Over the past decade, technology has altered the way youth communicate and interact with their peers. Over 75% of teenagers own cell phones, and one-third send over 3,000 text messages a month (Lenhart, 2010). Consequently, new forms of electronic communication (e.g., Facebook, Twitter, texting) have created concern among parents, health care professionals, educators, and law enforcement regarding the harmful behaviors youth may engage in as these types of communication become more prevalent (Mitchell, & Finkelhor, 2011; Mitchell, Finkelhor, Jones, & Wolak, 2012; Wolak & Finkelhor, 2011). Some of these harmful behaviors include engaging in cyberbullying, publicly posting sexual images, and communicating with or being solicited by prospective sexual predators online. Although there is no consistent legal definition for the term “sexting”, most state laws generally concentrate on images that are transmitted through cell phones. (Read more…)

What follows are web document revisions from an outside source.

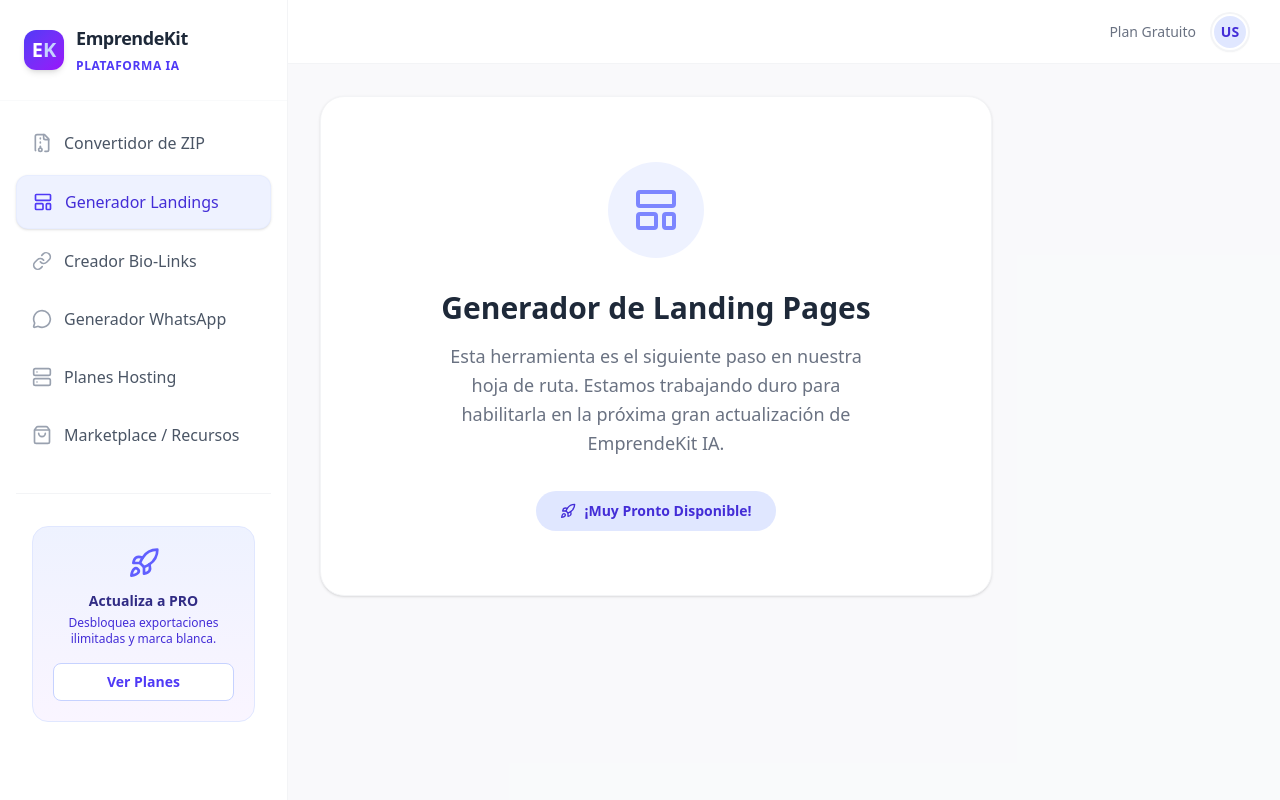
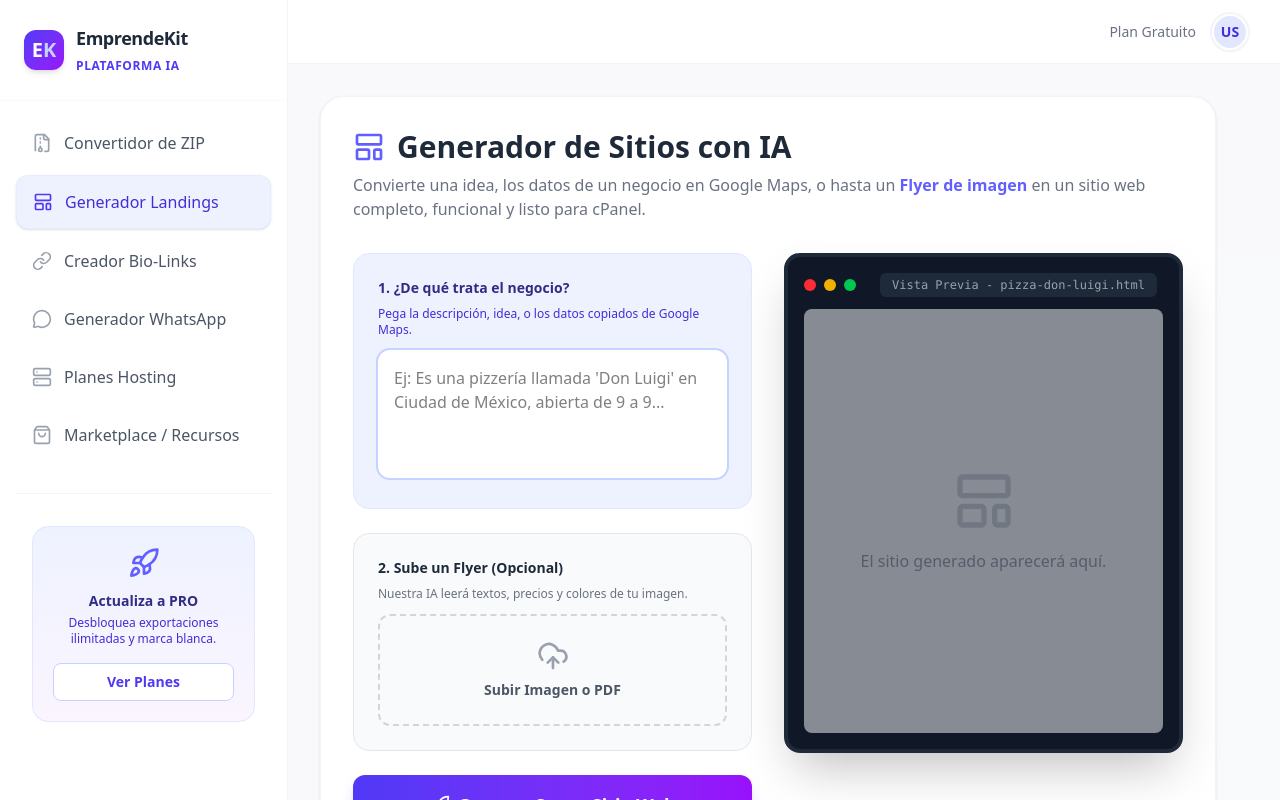
Before and after one commit to cgmnetworks/IASTUDIOTO, a React (Vite) app: page / in a window 1280 px wide. Both pictures are taken after a click on the button "Generador Landings". Built offline with nearby package versions, Linux system fonts and the light colour scheme.

Commit message:
feat(landing): Add AI-powered landing page generator
Replaces the WhatsApp link generator with a new feature that allows users to create websites from text, Google Maps data, or image flyers. This new section offers a more comprehensive solution for website creation within EmprendeKit IA.

```diff
--- a/src/App.tsx
+++ b/src/App.tsx
@@ -237,31 +237,135 @@
     </div>
   );
 
+  const renderLandings = () => (
+    <div className="max-w-4xl bg-white rounded-3xl shadow-sm border border-gray-100 p-8 animate-in fade-in">
+      <header className="mb-8">
+        <h2 className="text-3xl font-bold flex items-center gap-3 text-gray-800">
+          <LayoutTemplate className="w-8 h-8 text-indigo-500"/> Generador de Sitios con IA
+        </h2>
+        <p className="text-gray-500 mt-2">
+          Convierte una idea, los datos de un negocio en Google Maps, o hasta un <span className="font-bold text-indigo-500">Flyer de imagen</span> en un sitio web completo, funcional y listo para cPanel.
+        </p>
+      </header>
+
+      <div className="grid md:grid-cols-2 gap-8">
+        <div className="space-y-6">
+          <div className="bg-indigo-50 p-6 rounded-2xl border border-indigo-100">
+            <label className="block text-sm font-bold text-indigo-900 mb-2">1. ¿De qué trata el negocio?</label>
+            <p className="text-xs text-indigo-700 mb-3">Pega la descripción, idea, o los datos copiados de Google Maps.</p>
+            <textarea
+              placeholder="Ej: Es una pizzería llamada 'Don Luigi' en Ciudad de México, abierta de 9 a 9..."
+              className="w-full border-none rounded-xl p-4 ring-2 ring-indigo-200 focus:ring-indigo-500 outline-none h-32 transition-all resize-none bg-white"
+            />
+          </div>
+
+          <div className="bg-gray-50 p-6 rounded-2xl border border-gray-200">
+             <label className="block text-sm font-bold text-gray-800 mb-2">2. Sube un Flyer (Opcional)</label>
+             <p className="text-xs text-gray-500 mb-3">Nuestra IA leerá textos, precios y colores de tu imagen.</p>
+             <div className="border-2 border-dashed border-gray-300 rounded-xl p-6 text-center cursor-pointer hover:bg-gray-100 transition-all flex flex-col items-center">
+                <UploadCloud className="w-8 h-8 text-gray-400 mb-2" />
+                <span className="text-sm font-bold text-gray-600">Subir Imagen o PDF</span>
+             </div>
+          </div>
+
+          <button className="w-full py-4 bg-gradient-to-r from-indigo-600 to-purple-600 text-white font-black rounded-xl hover:opacity-90 transition-all text-lg shadow-lg shadow-indigo-500/30 flex items-center justify-center gap-2">
+            <Rocket className="w-5 h-5"/> Generar Super Sitio Web
+          </button>
+        </div>
+
+        {/* Preview Panel Mockup */}
+        <div className="bg-gray-900 rounded-2xl p-4 border-4 border-gray-800 shadow-2xl flex flex-col h-[500px]">
+           <div className="flex items-center gap-2 mb-3">
+              <div className="w-3 h-3 rounded-full bg-red-500"></div>
+              <div className="w-3 h-3 rounded-full bg-yellow-500"></div>
+              <div className="w-3 h-3 rounded-full bg-green-500"></div>
+              <div className="ml-4 text-xs font-mono text-gray-400 bg-gray-800 px-3 py-1 rounded-md">Vista Previa - pizza-don-luigi.html</div>
+           </div>
+
+           <div className="flex-1 bg-white rounded-lg flex flex-col items-center justify-center text-center p-6 opacity-50 relative overflow-hidden group">
+              <LayoutTemplate className="w-16 h-16 text-gray-300 mb-4" />
+              <p className="text-gray-400 font-medium">El sitio generado aparecerá aquí.</p>
+
+              <div className="absolute inset-0 bg-indigo-900/10 flex items-center justify-center opacity-0 group-hover:opacity-100 transition-all backdrop-blur-sm">
+                 <button className="px-6 py-3 bg-white text-indigo-700 font-bold rounded-xl shadow-xl flex items-center gap-2">
+                   <Download className="w-5 h-5" /> Descargar ZIP cPanel
+                 </button>
+              </div>
+           </div>
+        </div>
+      </div>
+    </div>
+  );
+
   const renderWhatsApp = () => (
-    <div className="max-w-2xl bg-white rounded-3xl shadow-sm border border-gray-100 p-8 animate-in fade-in">
-      <header className="mb-8">
-        <h2 className="text-3xl font-bold flex items-center gap-3 text-gray-800"><MessageCircle className="w-8 h-8 text-green-500"/> Enlaces de WhatsApp</h2>
-        <p className="text-gray-500 mt-2">Crea links personalizados para tus clientes de forma gratuita para que se comuniquen a tu número con un mensaje pre-configurado.</p>
+    <div className="max-w-4xl grid md:grid-cols-5 gap-6 animate-in fade-in">
+      <div className="md:col-span-2 bg-white rounded-3xl shadow-sm border border-gray-100 p-8 h-fit">
+        <header className="mb-6">
+          <h2 className="text-2xl font-bold flex items-center gap-3 text-gray-800"><MessageCircle className="w-6 h-6 text-green-500"/> Enlaces WA</h2>
+          <p className="text-gray-500 mt-2 text-sm">Crea tu link e intercepta las analíticas.</p>
         </header>
-      <div className="space-y-5">
+        <div className="space-y-4">
           <div>
-          <label className="block text-sm font-semibold text-gray-700 mb-1">Número de teléfono</label>
-          <p className="text-xs text-gray-400 mb-3">Incluye tu código de país sin el símbolo de +</p>
-          <input type="text" placeholder="Ej: 5215555555555" className="w-full border border-gray-300 rounded-xl p-4 focus:ring-4 focus:ring-green-500/20 outline-none transition-all" value={waPhone} onChange={e => setWaPhone(e.target.value)} />
+            <label className="block text-sm font-semibold text-gray-700 mb-1">Teléfono</label>
+            <input type="text" placeholder="5215555555555" className="w-full border border-gray-300 rounded-xl p-3 focus:ring-4 focus:ring-green-500/20 outline-none" value={waPhone} onChange={e => setWaPhone(e.target.value)} />
           </div>
           <div>
-          <label className="block text-sm font-semibold text-gray-700 mb-1">Mensaje inicial</label>
-          <p className="text-xs text-gray-400 mb-3">El mensaje que aparecerá escrito en el chat del cliente</p>
-          <textarea placeholder="Hola, me interesa agendar una asesoría..." className="w-full border border-gray-300 rounded-xl p-4 focus:ring-4 focus:ring-green-500/20 outline-none h-32 transition-all resize-none" value={waMsg} onChange={e => setWaMsg(e.target.value)} />
+            <label className="block text-sm font-semibold text-gray-700 mb-1">Mensaje</label>
+            <textarea placeholder="Hola..." className="w-full border border-gray-300 rounded-xl p-3 focus:ring-4 focus:ring-green-500/20 outline-none h-24 resize-none" value={waMsg} onChange={e => setWaMsg(e.target.value)} />
           </div>
-        <button onClick={generateWa} className="w-full py-4 bg-green-500 text-white font-bold rounded-xl hover:bg-green-600 transition-all text-lg shadow-lg shadow-green-500/30">Generar Link Inteligente</button>
+          <button onClick={generateWa} className="w-full py-3 bg-green-500 text-white font-bold rounded-xl hover:bg-green-600 shadow-md">Acortar y Rastrear</button>
 
           {waLink && (
-          <div className="mt-8 p-4 bg-green-50 border-2 border-green-200 rounded-xl flex items-center justify-between">
-             <span className="text-green-800 font-mono text-sm truncate mr-4">{waLink}</span>
-             <button onClick={() => navigator.clipboard.writeText(waLink)} className="p-3 bg-white border border-green-200 rounded-lg shadow-sm hover:bg-green-100 flex gap-2 items-center text-green-700 font-bold transition-all"><Copy className="w-4 h-4"/> Copiar</button>
+            <div className="mt-4 p-3 bg-gray-50 border border-gray-200 rounded-xl text-center">
+               <span className="block text-indigo-600 font-bold text-sm mb-2">ekit.link/pizza-luigi</span>
+               <button className="w-full p-2 bg-white border border-gray-300 rounded-lg shadow-sm font-bold text-sm">Copiar Enlace</button>
             </div>
           )}
+        </div>
+      </div>
+
+      <div className="md:col-span-3 bg-white rounded-3xl shadow-sm border border-gray-100 p-8">
+         <h3 className="text-lg font-bold text-gray-800 mb-6 border-b pb-4">Panel de Estadísticas (Demo)</h3>
+
+         <div className="grid grid-cols-2 gap-4 mb-8">
+            <div className="p-5 bg-gradient-to-br from-gray-50 to-gray-100 rounded-2xl border border-gray-200">
+               <div className="text-gray-500 text-sm font-bold mb-1">Total Clics (Este mes)</div>
+               <div className="text-4xl font-black text-gray-900">1,204</div>
+               <div className="text-green-500 text-xs font-bold mt-2">↑ +14% vs mes anterior</div>
+            </div>
+            <div className="p-5 bg-gradient-to-br from-gray-50 to-gray-100 rounded-2xl border border-gray-200">
+               <div className="text-gray-500 text-sm font-bold mb-1">Dispositivo Movil</div>
+               <div className="text-4xl font-black text-gray-900">89%</div>
+               <div className="text-gray-400 text-xs font-bold mt-2">Smartphones</div>
+            </div>
+         </div>
+
+         <div className="space-y-4">
+            <h4 className="font-bold text-sm text-gray-500 uppercase tracking-wider">Top Países</h4>
+            <div className="space-y-3">
+               <div className="flex items-center gap-3">
+                  <span className="text-xl">🇲🇽</span>
+                  <div className="flex-1 bg-gray-100 h-2 rounded-full overflow-hidden">
+                     <div className="bg-green-500 h-full w-[65%] rounded-full"></div>
+                  </div>
+                  <span className="font-bold text-sm text-gray-700">65%</span>
+               </div>
+               <div className="flex items-center gap-3">
+                  <span className="text-xl">🇨🇴</span>
+                  <div className="flex-1 bg-gray-100 h-2 rounded-full overflow-hidden">
+                     <div className="bg-green-400 h-full w-[20%] rounded-full"></div>
+                  </div>
+                  <span className="font-bold text-sm text-gray-700">20%</span>
+               </div>
+               <div className="flex items-center gap-3">
+                  <span className="text-xl">🇪🇸</span>
+                  <div className="flex-1 bg-gray-100 h-2 rounded-full overflow-hidden">
+                     <div className="bg-green-300 h-full w-[10%] rounded-full"></div>
+                  </div>
+                  <span className="font-bold text-sm text-gray-700">10%</span>
+               </div>
+            </div>
+         </div>
       </div>
     </div>
   );
@@ -337,7 +441,7 @@
       case "converter": return renderConverter();
       case "whatsapp": return renderWhatsApp();
       case "hosting": return renderHosting();
-      case "landings": return renderComingSoon("Generador de Landing Pages", <LayoutTemplate className="w-12 h-12"/>);
+      case "landings": return renderLandings();
       case "biolinks": return renderComingSoon("Creador de Bio-Links", <LinkIcon className="w-12 h-12"/>);
       case "marketplace": return renderComingSoon("Marketplace de Utilidades", <ShoppingBag className="w-12 h-12"/>);
       default: return renderConverter();
```
Lines whose indentation alone changed are shown as unchanged.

1Lenhart, A., Purcell, K., Smith, A., & Zickuhr, K. (2010). Social Media and Mobile Internet Use Among Teens and Young Adults. Washington D.C.: Pew Internet and American Life Project.
2Mitchell, K.J., Finkelhor, D., Jones, L., Wolak, J., Ybarra, M.L., & Turner, H. (2011). Youth internet victimization in a broader victimization context. Journal of Adolescent Health, 48.
3Netsmartz.org. (2016). Sexting. Retrieved from: http://www.netsmartz.org/Sexting.
4Strassberg, D.S., McKinnon, R.K., Sustaita, M.A., & Rullo, J. (2013). Sexting by high school students: An exploratory and descriptive study. Archives of Sexual Behavior, 42(1).
5Taraszow, T., Aristodemou, E., Shitta, G., Laouris, Y., & Arsoy, Aysu. (2010). Disclosure of personal and contact information by young people in social networking sites: An analysis using FacebookTM profiles as an example. International Journal of Media & Cultural Politics, 6(1), 81-101. doi: 10.1386/macp.6.1.81/1.